committee members, Curtis reported that cocaine prices in New York can vary greatly over distances of a few blocks. The cause of such variation is not known but seems not to be sellers’ ignorance of the prices that their competitors charge. Sellers, according to Curtis, are well informed about the prices that other sellers charge. Similarly, buyers apparently know many dealers. For example, Riley (1997) reports the results of a survey of drug-using arrestees in six cities. He found that cocaine-using arrestees knew on average between 7 and 26 dealers, depending on the city and the form of cocaine. He does not report whether buyers know the prices that various dealers charge.

Price Determination

The forces that determine the retail prices of illegal drugs are not well understood. It is clear that prices are highly dispersed. That is, there is not a single price of, say, cocaine base in a given market but, rather, a distribution of prices that may be very wide. In Washington, D.C., for example, the retail price of cocaine base can vary among purchase occasions by a factor of two or more (see Appendix Figure A.6). The relation between retail prices and prices at wholesale and other levels is also not well understood.
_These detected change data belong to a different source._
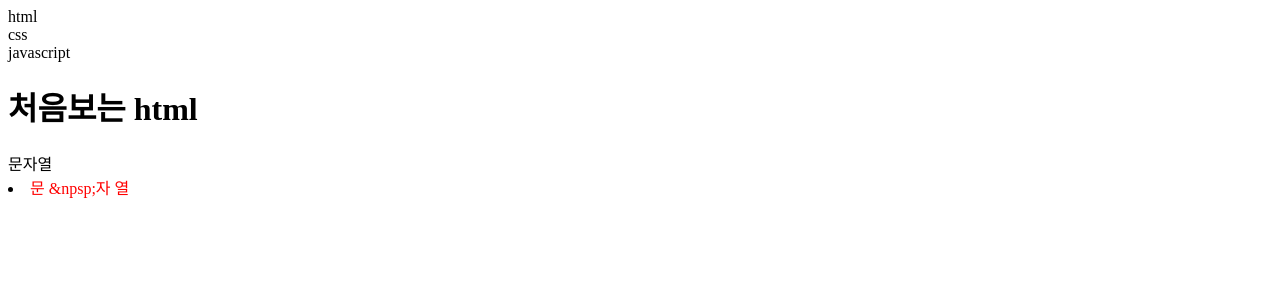
Repository: rightsecond3/java52
Page: workspace_script/dev_html/WebContent/html_day1/basicEl.html
These files come from the project's save history. The page is drawn as it stood at one moment and after the next save; the edit follows.
The browser window is 1280 px wide. The pictures show the whole page.

Above is the page before, as saved 2019-06-04 03:06:25.

### workspace_script/dev_html/WebContent/html_day1/basicEl.html
<!DOCTYPE html>
<html>
<!-- head영역에는 CSS소스를 추가하거나 JavaScript 소스를 추가할 수 있다.
head영역에는 title 태그를 사용할 수 있다.
 -->
<head>
<meta charset="EUC-KR">
<title>Insert title here</title>
</head>
<body>
<!-- 화면처리 내용을 볼 수 있다. -->
html<br>
css<br>
javascript
<h1>처음보는 html</h1>
문자열<!-- 태그이름은 없고 값이긴 하다. -->
<li><font color="red">문 &npsp;자 열</font></li>
</body>
</html>

After the next save:
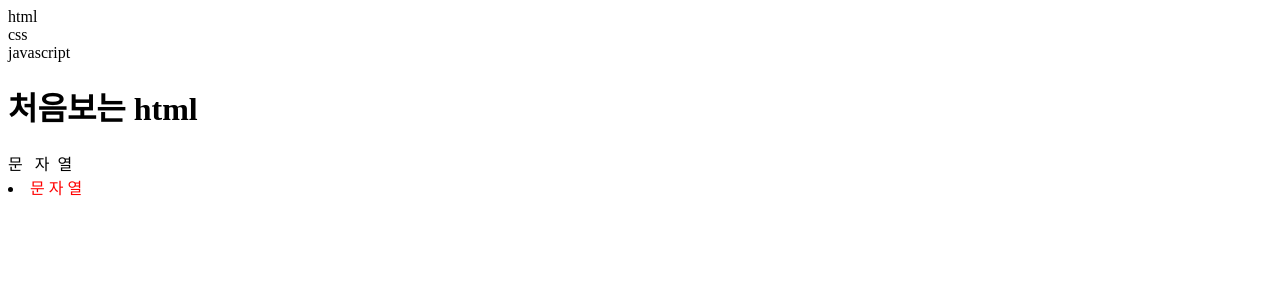
Saved 37 s later.
--- a/workspace_script/dev_html/WebContent/html_day1/basicEl.html
+++ b/workspace_script/dev_html/WebContent/html_day1/basicEl.html
@@ -13,7 +13,7 @@ html<br>
 css<br>
 javascript
 <h1>처음보는 html</h1>
-문자열<!-- 태그이름은 없고 값이긴 하다. -->
-<li><font color="red">문 &npsp;자 열</font></li>
+문 &nbsp;&nbsp;자&nbsp;&nbsp;열<!-- 태그이름은 없고 값이긴 하다. -->
+<li><font color="red">문 자      열</font></li>
 </body>
 </html>
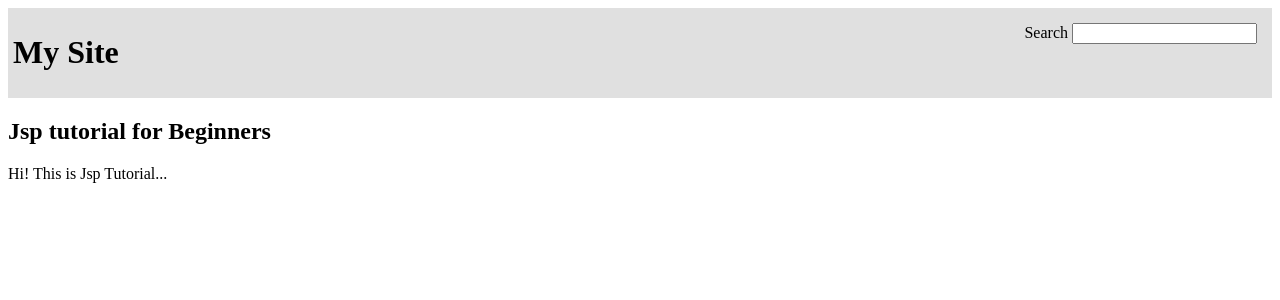
Repository: hoangkhanh2208/Jsp-Servlet-JDBC-Learn
Page: http://localhost/JspTutorial/demo/includeDemo.jsp
The author's editor kept a copy of each file at every save. The page is drawn from the files as they stood at one save, then again after the next save.
The browser window is 1280 px wide. The pictures show the whole page.
The page is served by Tomcat 9. Other server files are loaded and not shown.

Above is the page before, as saved 2021-05-20 08:48:42.

### JspTutorial/src/main/webapp/demo/includeDemo.jsp
<%@ page language="java" contentType="text/html; charset=ISO-8859-1"
    pageEncoding="ISO-8859-1"%>
<!DOCTYPE html>
<html>
<head>
<meta charset="ISO-8859-1">
<title>Insert title here</title>
</head>
<body>
	<%@ include file="../fragment/header.html" %>


  <h2>Jsp tutorial for Beginners</h2>

  Hi! This is Jsp Tutorial...
</body>
</html>

### JspTutorial/src/main/webapp/fragment/header.html
<!DOCTYPE html>
<html>
<head>
<meta charset="ISO-8859-1">
<title>Insert title here</title>
</head>
<body>
	<div style="background: #E0E0E0; height: 80px; padding: 5px;">
		<div style="float: left">
			<h1>My Site</h1>
		</div>
		<div style="float: right; padding: 10px;">
			Search <input name="search">
		</div>
	</div>
</body>
</html>

### JspTutorial/src/main/webapp/fragment/footer.html
<!DOCTYPE html>
<html>
<head>
<meta charset="ISO-8859-1">
<title>Insert title here</title>
</head>
<body>
	<div
		style="background: #E0E0E0; text-align: center; padding: 5px; margin-top: 10px;">
		@Copyright mysite.com</div>
</body>
</html>

After the next save:
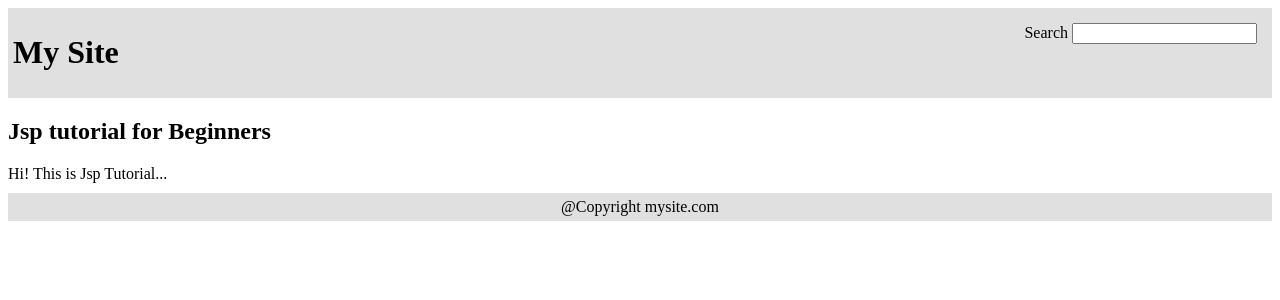
Saved 46 s later.
--- a/JspTutorial/src/main/webapp/demo/includeDemo.jsp
+++ b/JspTutorial/src/main/webapp/demo/includeDemo.jsp
@@ -13,5 +13,7 @@
   <h2>Jsp tutorial for Beginners</h2>
 
   Hi! This is Jsp Tutorial...
+
+  <%@ include file = "../fragment/footer.html" %>
 </body>
 </html>
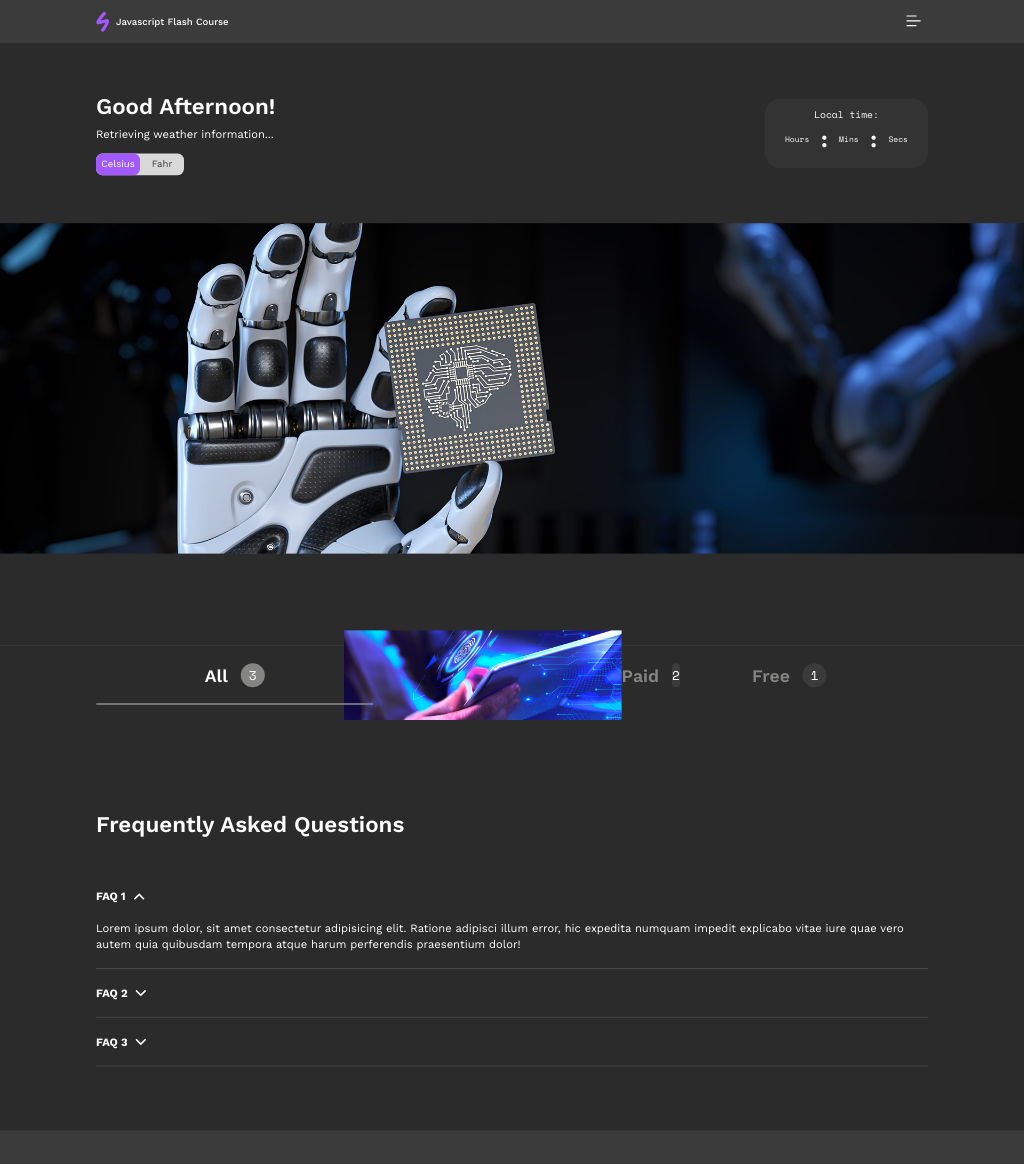
Repository: GettieSirma/JAVASCRIPT-TEST
Page: index.html
These files come from the project's save history. The page is drawn as it stood at one moment and after the next save; the edit follows.
The browser window is 1280 px wide. The pictures show the whole page, at 80% of full size.

Above is the page before, as saved 2024-04-24 11:29:21.
Not found: main.js

After the next save:
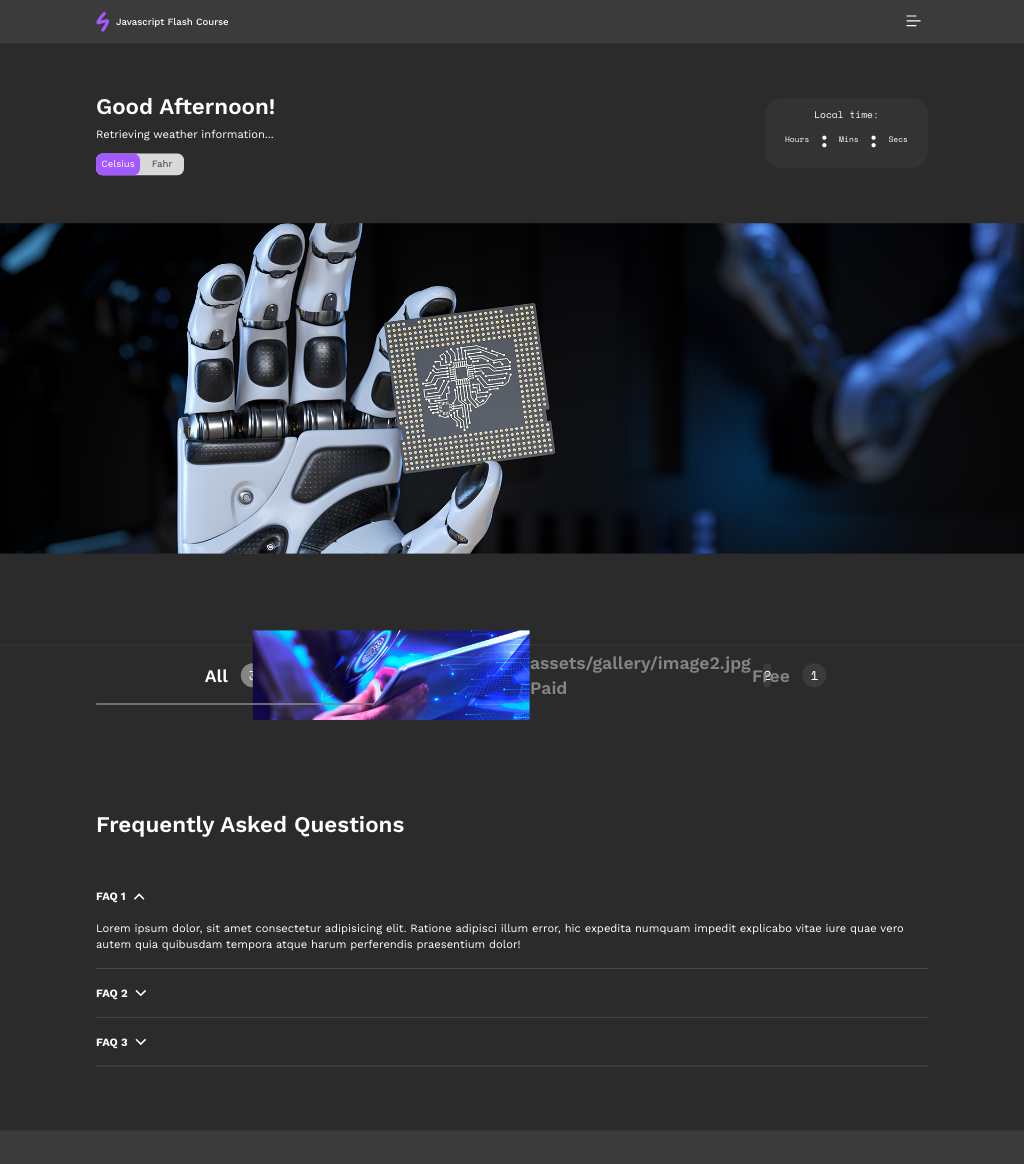
Saved 4 min 28 s later.
--- a/index.html
+++ b/index.html
@@ -162,6 +162,7 @@
                 <input type="radio" id="paid" name="products" />
                 <label for="paid">
                   <img src="assets/gallery/image2.jpg" alt="">
+                  assets/gallery/image2.jpg
             Paid
             <span class="product-amount">2</span>
           </label>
As mentioned earlier, analysts have proposed a variety of models of the relation between retail prices of cocaine in the United States and prices in, say, Colombia, but data that would support a persuasive analysis are not available.

There is some evidence that drug dealers charge different prices to different customers and that prices can be substantially above marginal costs. In a competitive market with fully informed consumers, the price of a good equals the marginal cost of supplying it. No seller can charge more than the market price, and a seller who charges less than the market price will lose money. Price discrimination among buyers is impossible in such a competitive market. However, as noted earlier, drug markets are highly fragmented (at least in New York), and prices vary widely among dealers and among the customers of a given dealer.

Levitt and Venkatesh (1998) provide further evidence on these matters. They analyzed the financial records of a drug-dealing street gang in a large American city.15 They report that gang members attempted to charge buyers whom they thought were naïve higher prices. If price differences among customers do not reflect different costs of serving them,

15  

Levitt and Ventakesh (1998) do not identify the city or time period of study in order to preserve confidentiality.



The National Academies | 500 Fifth St. N.W. | Washington, D.C. 20001
Copyright © National Academy of Sciences. All rights reserved.
Terms of Use and Privacy Statement